I've reviewed the MacBook Pro 2022 already, having now lived with the laptop for more than a week, using it for all my daily tasks, day in, day out. And while initially I was sceptical – who wouldn't be, given the older design that includes the Touch Bar? – I've come around to some of the M2 MacBook Pro's appeals.
But it's all about context: the 13-inch MacBook Pro with M2 costs from £1,349/$1,299, so it's pricier than the incoming MacBook Air M2. However, the Pro is also a little more powerful because it has a 10-core GPU rather than an 8-core one, and there's also a fan system for cooling to assist with those more demanding tasks.

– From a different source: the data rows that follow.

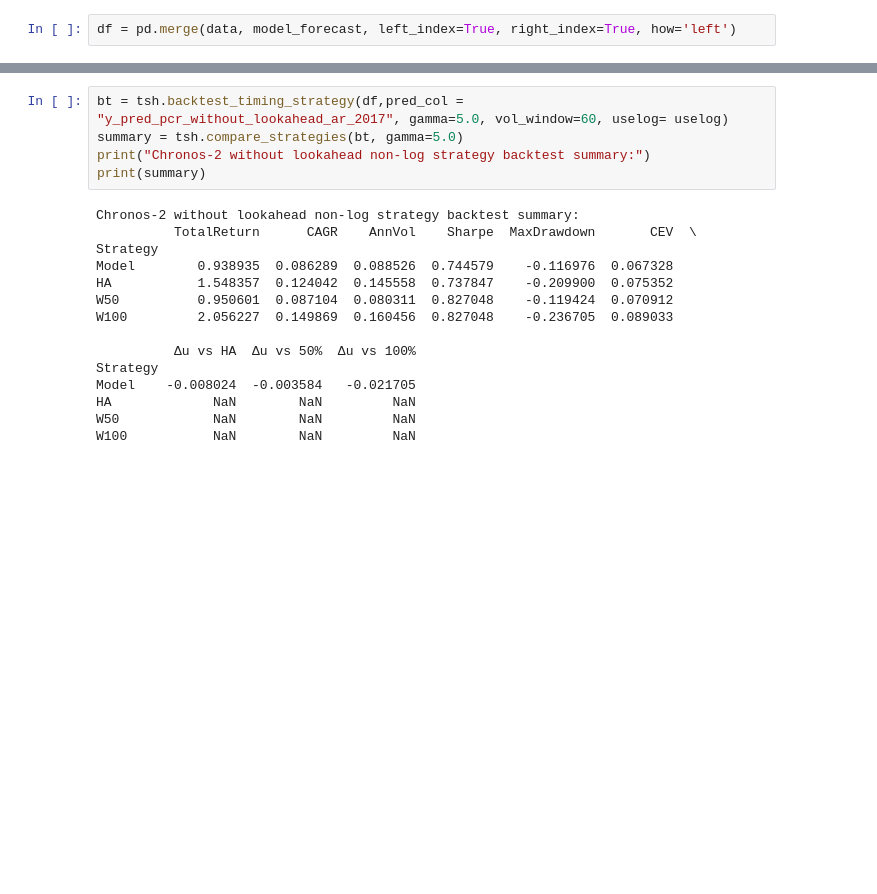
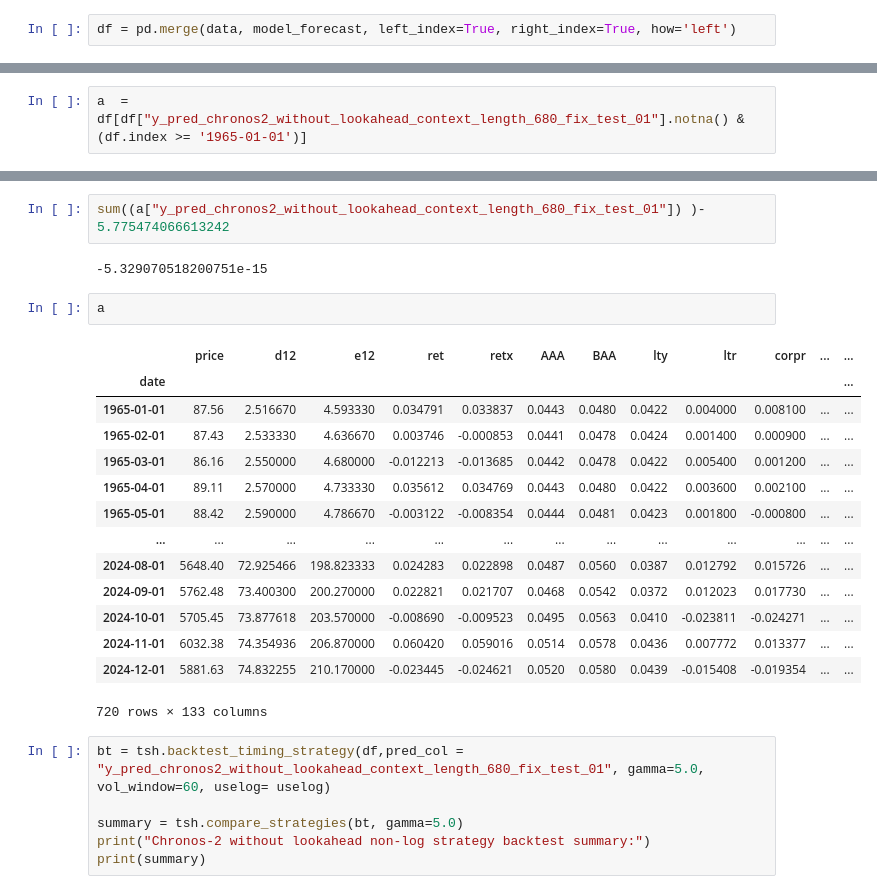
Before and after one commit to KiliTili/Masterarbeit, a Jupyter notebook: Notebooks/Trading_strategies/EP_trading_strategies.ipynb, the cells around one changed output, grey strips where cells are left out. Cells and saved outputs as stored; diff of their text form; blank space fills up the shorter version.

```diff
--- a/Notebooks/Trading_strategies/EP_trading_strategies.ipynb
+++ b/Notebooks/Trading_strategies/EP_trading_strategies.ipynb
@@ -32,0 +32,2 @@ Index(['price', 'd12', 'e12', 'ret', 'retx', 'AAA', 'BAA', 'lty', 'ltr',
+# %%
+a  = df[df["y_pred_chronos2_without_lookahead_context_length_680_fix_test_01"].notna() & (df.index >= '1965-01-01')]
@@ -33,20 +50,27 @@ Index(['price', 'd12', 'e12', 'ret', 'retx', 'AAA', 'BAA', 'lty', 'ltr',
+# %%
+sum((a["y_pred_chronos2_without_lookahead_context_length_680_fix_test_01"]) )- 5.775474066613242
+# %% [output]
+-5.329070518200751e-15
+# %%
+a
+# %% [output]
+|  | price | d12 | e12 | ret | retx | AAA | BAA | lty | ltr | corpr | ... | ... |
+| date |  |  |  |  |  |  |  |  |  |  |  | ... |
+| 1965-01-01 | 87.56 | 2.516670 | 4.593330 | 0.034791 | 0.033837 | 0.0443 | 0.0480 | 0.0422 | 0.004000 | 0.008100 | ... | ... |
+| 1965-02-01 | 87.43 | 2.533330 | 4.636670 | 0.003746 | -0.000853 | 0.0441 | 0.0478 | 0.0424 | 0.001400 | 0.000900 | ... | ... |
+| 1965-03-01 | 86.16 | 2.550000 | 4.680000 | -0.012213 | -0.013685 | 0.0442 | 0.0478 | 0.0422 | 0.005400 | 0.001200 | ... | ... |
+| 1965-04-01 | 89.11 | 2.570000 | 4.733330 | 0.035612 | 0.034769 | 0.0443 | 0.0480 | 0.0422 | 0.003600 | 0.002100 | ... | ... |
+| 1965-05-01 | 88.42 | 2.590000 | 4.786670 | -0.003122 | -0.008354 | 0.0444 | 0.0481 | 0.0423 | 0.001800 | -0.000800 | ... | ... |
+| ... | ... | ... | ... | ... | ... | ... | ... | ... | ... | ... | ... | ... |
+| 2024-08-01 | 5648.40 | 72.925466 | 198.823333 | 0.024283 | 0.022898 | 0.0487 | 0.0560 | 0.0387 | 0.012792 | 0.015726 | ... | ... |
+| 2024-09-01 | 5762.48 | 73.400300 | 200.270000 | 0.022821 | 0.021707 | 0.0468 | 0.0542 | 0.0372 | 0.012023 | 0.017730 | ... | ... |
+| 2024-10-01 | 5705.45 | 73.877618 | 203.570000 | -0.008690 | -0.009523 | 0.0495 | 0.0563 | 0.0410 | -0.023811 | -0.024271 | ... | ... |
+| 2024-11-01 | 6032.38 | 74.354936 | 206.870000 | 0.060420 | 0.059016 | 0.0514 | 0.0578 | 0.0436 | 0.007772 | 0.013377 | ... | ... |
+| 2024-12-01 | 5881.63 | 74.832255 | 210.170000 | -0.023445 | -0.024621 | 0.0520 | 0.0580 | 0.0439 | -0.015408 | -0.019354 | ... | ... |
+720 rows × 133 columns
 # %%
-bt = tsh.backtest_timing_strategy(df,pred_col = "y_pred_pcr_without_lookahead_ar_2017", gamma=5.0, vol_window=60, uselog= uselog)
+bt = tsh.backtest_timing_strategy(df,pred_col = "y_pred_chronos2_without_lookahead_context_length_680_fix_test_01", gamma=5.0, vol_window=60, uselog= uselog)
+
 summary = tsh.compare_strategies(bt, gamma=5.0)
 print("Chronos-2 without lookahead non-log strategy backtest summary:")
 print(summary)
-# %% [output]
-Chronos-2 without lookahead non-log strategy backtest summary:
-          TotalReturn      CAGR    AnnVol    Sharpe  MaxDrawdown       CEV  \
-Strategy
-Model        0.938935  0.086289  0.088526  0.744579    -0.116976  0.067328
-HA           1.548357  0.124042  0.145558  0.737847    -0.209900  0.075352
-W50          0.950601  0.087104  0.080311  0.827048    -0.119424  0.070912
-W100         2.056227  0.149869  0.160456  0.827048    -0.236705  0.089033
-
-          Δu vs HA  Δu vs 50%  Δu vs 100%
-Strategy
-Model    -0.008024  -0.003584   -0.021705
-HA             NaN        NaN         NaN
-W50            NaN        NaN         NaN
-W100           NaN        NaN         NaN
```
Also changed, not shown: parts of 8 cells of this notebook, 6 other files.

The body is chunkier in the Pro, too, so it should dissipate heat better than the Air.
All that said, however, it's worth pointing out that the 13-inch MacBook Pro – and only the 2022 13-inch launch – is built on the older chassis design, so it looks the same as the 2020 model. Which, given that Apple released newer designs for the MacBook Pro in 2021, in both 14-inch and 16-inch variants, might seem a little strange at this stage. But those newer designed models will cost you a lot more cash, which is where the 13-inch Pro still holds its worth.
Is M2 better than M1 Max?

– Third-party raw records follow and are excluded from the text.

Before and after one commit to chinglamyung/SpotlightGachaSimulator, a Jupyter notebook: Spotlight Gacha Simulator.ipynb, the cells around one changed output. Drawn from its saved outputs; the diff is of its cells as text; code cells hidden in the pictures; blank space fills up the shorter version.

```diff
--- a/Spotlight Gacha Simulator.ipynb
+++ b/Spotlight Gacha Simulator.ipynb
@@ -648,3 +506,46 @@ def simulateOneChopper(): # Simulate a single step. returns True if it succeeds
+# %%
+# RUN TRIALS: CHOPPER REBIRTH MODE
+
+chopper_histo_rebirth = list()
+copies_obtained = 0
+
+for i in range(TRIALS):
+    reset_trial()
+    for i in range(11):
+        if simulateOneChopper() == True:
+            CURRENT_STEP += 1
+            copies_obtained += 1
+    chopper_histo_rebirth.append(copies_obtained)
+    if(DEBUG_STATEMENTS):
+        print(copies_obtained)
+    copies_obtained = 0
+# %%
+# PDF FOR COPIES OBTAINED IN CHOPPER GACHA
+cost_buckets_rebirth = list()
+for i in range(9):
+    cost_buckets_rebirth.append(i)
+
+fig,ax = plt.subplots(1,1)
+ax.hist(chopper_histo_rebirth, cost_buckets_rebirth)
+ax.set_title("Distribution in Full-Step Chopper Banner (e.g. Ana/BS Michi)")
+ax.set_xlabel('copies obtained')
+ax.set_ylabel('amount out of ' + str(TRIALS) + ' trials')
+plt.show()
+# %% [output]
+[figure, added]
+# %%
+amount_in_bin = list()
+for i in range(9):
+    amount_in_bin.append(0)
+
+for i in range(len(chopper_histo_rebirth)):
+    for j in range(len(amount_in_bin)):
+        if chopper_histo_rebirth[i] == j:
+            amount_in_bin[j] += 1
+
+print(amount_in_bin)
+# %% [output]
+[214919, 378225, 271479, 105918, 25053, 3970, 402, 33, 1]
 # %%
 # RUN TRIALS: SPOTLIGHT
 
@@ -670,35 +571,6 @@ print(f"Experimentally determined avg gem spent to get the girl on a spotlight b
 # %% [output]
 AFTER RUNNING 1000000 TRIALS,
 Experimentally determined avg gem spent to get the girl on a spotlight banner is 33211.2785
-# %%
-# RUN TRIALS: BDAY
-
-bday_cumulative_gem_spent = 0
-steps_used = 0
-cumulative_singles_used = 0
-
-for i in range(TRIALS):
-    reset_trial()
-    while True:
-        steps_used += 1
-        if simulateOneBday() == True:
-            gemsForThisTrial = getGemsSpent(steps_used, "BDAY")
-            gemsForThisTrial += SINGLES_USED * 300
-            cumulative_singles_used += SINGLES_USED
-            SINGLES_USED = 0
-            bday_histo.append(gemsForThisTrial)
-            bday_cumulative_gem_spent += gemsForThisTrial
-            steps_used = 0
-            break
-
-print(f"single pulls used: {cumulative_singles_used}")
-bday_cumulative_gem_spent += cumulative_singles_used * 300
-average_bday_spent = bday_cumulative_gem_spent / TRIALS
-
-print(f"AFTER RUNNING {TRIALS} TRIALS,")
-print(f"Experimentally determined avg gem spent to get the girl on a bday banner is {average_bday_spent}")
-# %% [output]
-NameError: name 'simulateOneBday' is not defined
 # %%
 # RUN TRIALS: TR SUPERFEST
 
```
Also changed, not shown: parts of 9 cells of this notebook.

It's in those 14-inch and 16-inch MacBook Pro models that you can also obtain the M1 Pro or M1 Max processor options, if you're willing to pay big bucks. But surely M2 is better than M1 in all regards, right?

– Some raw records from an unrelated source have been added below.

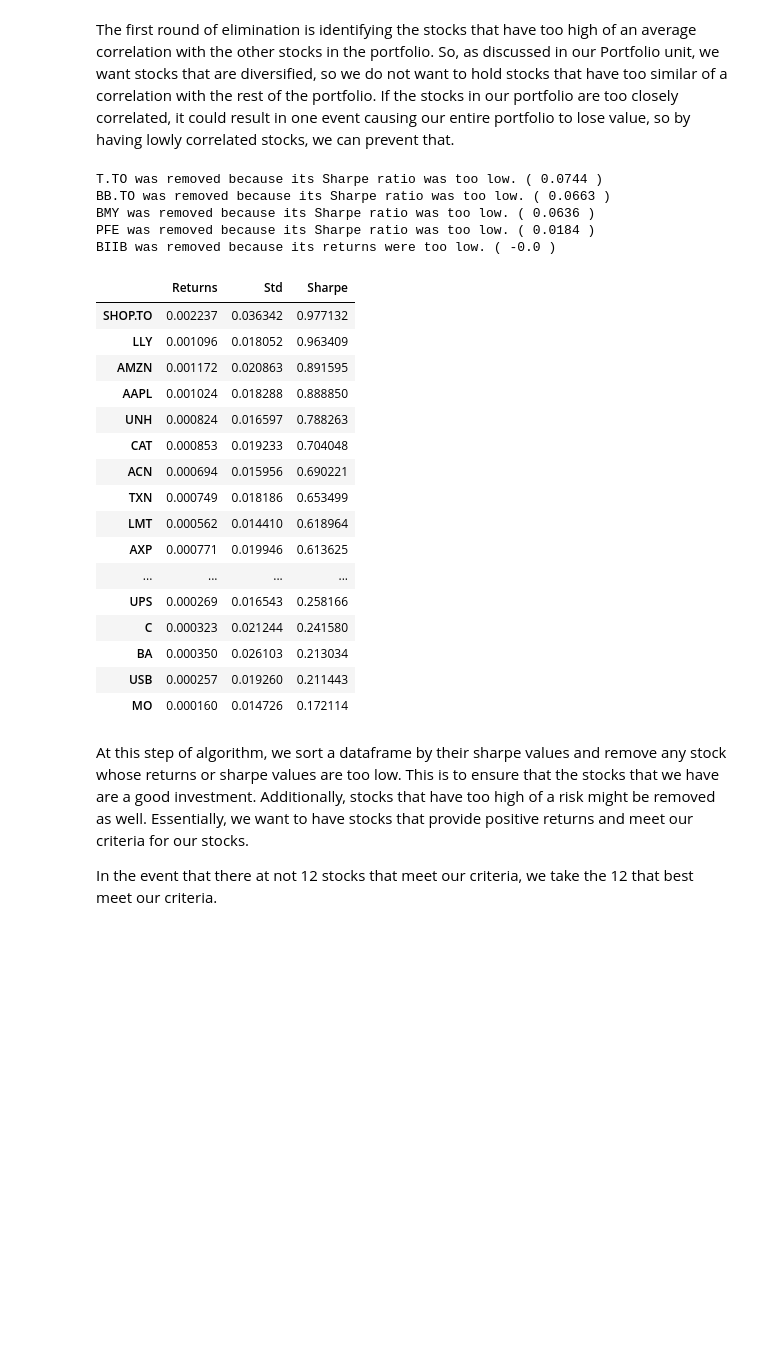
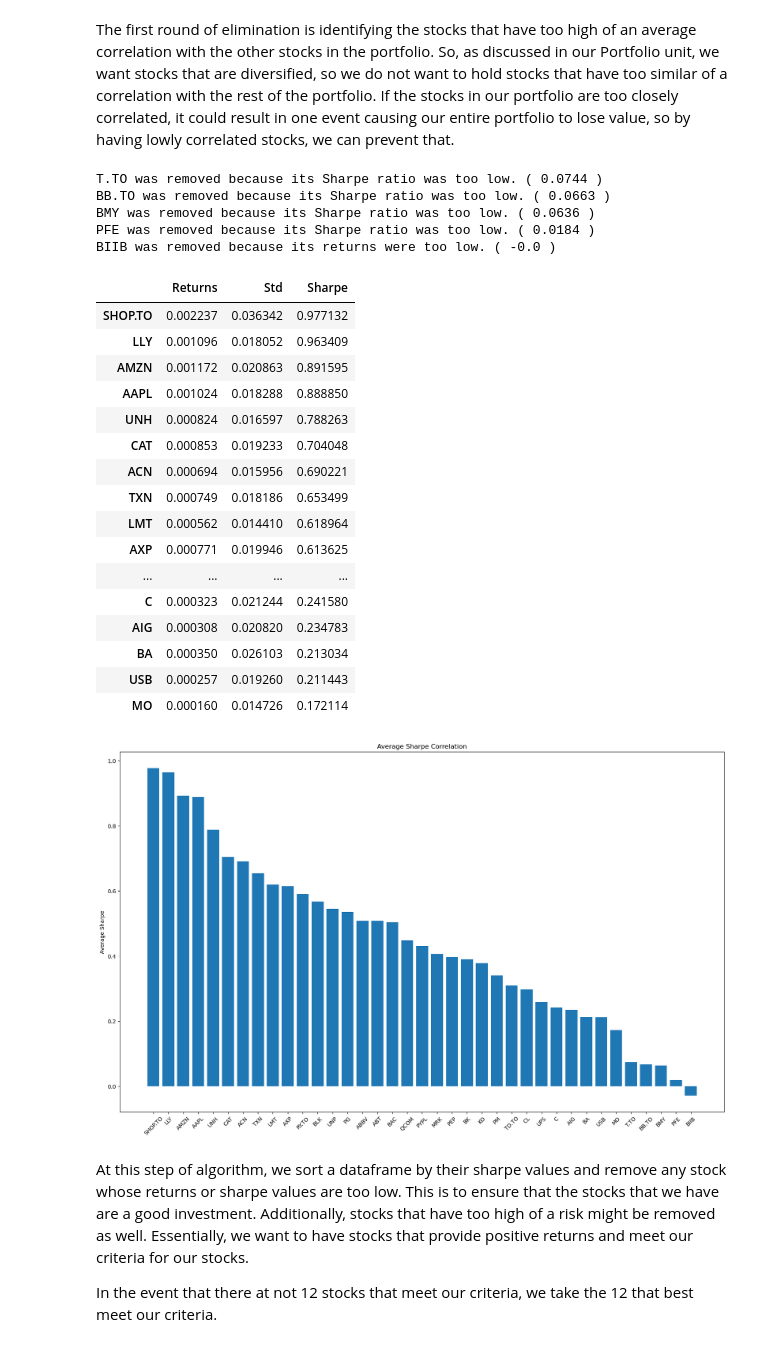
Before and after one commit to JasonLi14/Portfolio-Analyzer, a Jupyter notebook: Team_02_Assignment.ipynb, the cells around one changed output. Cells and saved outputs as stored; diff of their text form; code cells hidden in the pictures; blank space fills up the shorter version.

```diff
--- a/Team_02_Assignment.ipynb
+++ b/Team_02_Assignment.ipynb
@@ -303,6 +303,14 @@ def correlation_filter(prices: pd.DataFrame, max_corr: float):
         avg_corr_df.loc[i, 'Correlation'] = correlations.loc[i].mean()
 
     avg_corr_df = avg_corr_df.sort_values('Correlation', ascending = False)
+
+    fig, ax = plt.subplots()
+    fig.set_size_inches(20, 12)
+    bar_container = ax.bar(avg_corr_df.index, avg_corr_df.Correlation)
+    ax.set(ylabel='Average Correlation', title='Average Stock Correlation')
+
+    ax.set_xticks = avg_corr_df.index
+    ax.set_xticklabels(avg_corr_df.index, rotation=45)
 
     #display(avg_corr_df)
 
@@ -401,6 +410,14 @@ def sort_by_sharpe(price_pct, min_sharpe, min_return, max_std):
 
     sharpe_df = sharpe_df.sort_values('Sharpe', ascending = False)
 
+    fig, ax = plt.subplots()
+    fig.set_size_inches(20, 12)
+    bar_container = ax.bar(sharpe_df.index, sharpe_df.Sharpe)
+    ax.set(ylabel='Average Sharpe', title='Average Sharpe Correlation')
+
+    ax.set_xticks = sharpe_df.index
+    ax.set_xticklabels(sharpe_df.index, rotation=45)
+
     #print(sharpe_df)
 
     #filter out the bad stocks from after the last 12 stocks, this ensures that only the worse stocks get removed.
@@ -422,38 +439,39 @@ def sort_by_sharpe(price_pct, min_sharpe, min_return, max_std):
 
         else:
             i+= 1
 
 
 
     #print(sharpe_df)
 
     return sharpe_df
 
 stock_sharpe = sort_by_sharpe(stock_pct_change, 0.1, 0, 1)
 display(stock_sharpe)
 # %% [output]
 T.TO was removed because its Sharpe ratio was too low. ( 0.0744 )
 BB.TO was removed because its Sharpe ratio was too low. ( 0.0663 )
 BMY was removed because its Sharpe ratio was too low. ( 0.0636 )
 PFE was removed because its Sharpe ratio was too low. ( 0.0184 )
 BIIB was removed because its returns were too low. ( -0.0 )
 |  | Returns | Std | Sharpe |
 | SHOP.TO | 0.002237 | 0.036342 | 0.977132 |
 | LLY | 0.001096 | 0.018052 | 0.963409 |
 | AMZN | 0.001172 | 0.020863 | 0.891595 |
 | AAPL | 0.001024 | 0.018288 | 0.888850 |
 | UNH | 0.000824 | 0.016597 | 0.788263 |
 | CAT | 0.000853 | 0.019233 | 0.704048 |
 | ACN | 0.000694 | 0.015956 | 0.690221 |
 | TXN | 0.000749 | 0.018186 | 0.653499 |
 | LMT | 0.000562 | 0.014410 | 0.618964 |
 | AXP | 0.000771 | 0.019946 | 0.613625 |
 | ... | ... | ... | ... |
-| UPS | 0.000269 | 0.016543 | 0.258166 |
 | C | 0.000323 | 0.021244 | 0.241580 |
+| AIG | 0.000308 | 0.020820 | 0.234783 |
 | BA | 0.000350 | 0.026103 | 0.213034 |
 | USB | 0.000257 | 0.019260 | 0.211443 |
 | MO | 0.000160 | 0.014726 | 0.172114 |
+[figure, added]
 # %% [markdown]
 At this step of algorithm, we sort a dataframe by their sharpe values and remove any stock whose returns or sharpe values are too low. This is to ensure that the stocks that we have are a good investment. Additionally, stocks that have too high of a risk might be removed as well. Essentially, we want to have stocks that provide positive returns and meet our criteria for our stocks.
 
```
Also changed, not shown: parts of 12 cells of this notebook, 1 other file.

Wrong! Yes, Apple's M2 silicon outsmarts the base M1 from last year – my Geekbench scores measured at around nine percent from one gen to the next – but M2 is not as powerful as either M1 Pro or M1 Max. The single core performance is similar across the board, but in multi-core and unified memory potential the M1 Pro and M1 Max really step things up.
And that's why the M2 MacBook Pro will still make some sense for some people. If you see it as the smallest entry-level model in the Pro range, with the least power, then step up to the 14-inch with an M1 Pro, then step up again to the 16-inch with an M1 Max, then you can see how the range crafts itself step by step.
And also by price. Because the M2 MacBook Pro's £1,349/$1,299 start price is dwarfed by those other configurations: the 14-inch with M1 Pro starts at £1,899/$1,999, while the 16-inch with M1 Max starts at £3,299/$3,499.
So, sure, the 'new' 13-inch MacBook Pro M2 may seem like old meets new in a slightly strange form, especially with the MacBook Air M2 around the corner, but until we see next-gen M2 chips (including Pro and Max variants, likely in 2023), it will hold its worth for a certain group of Mac users who are governed by purchase price limits.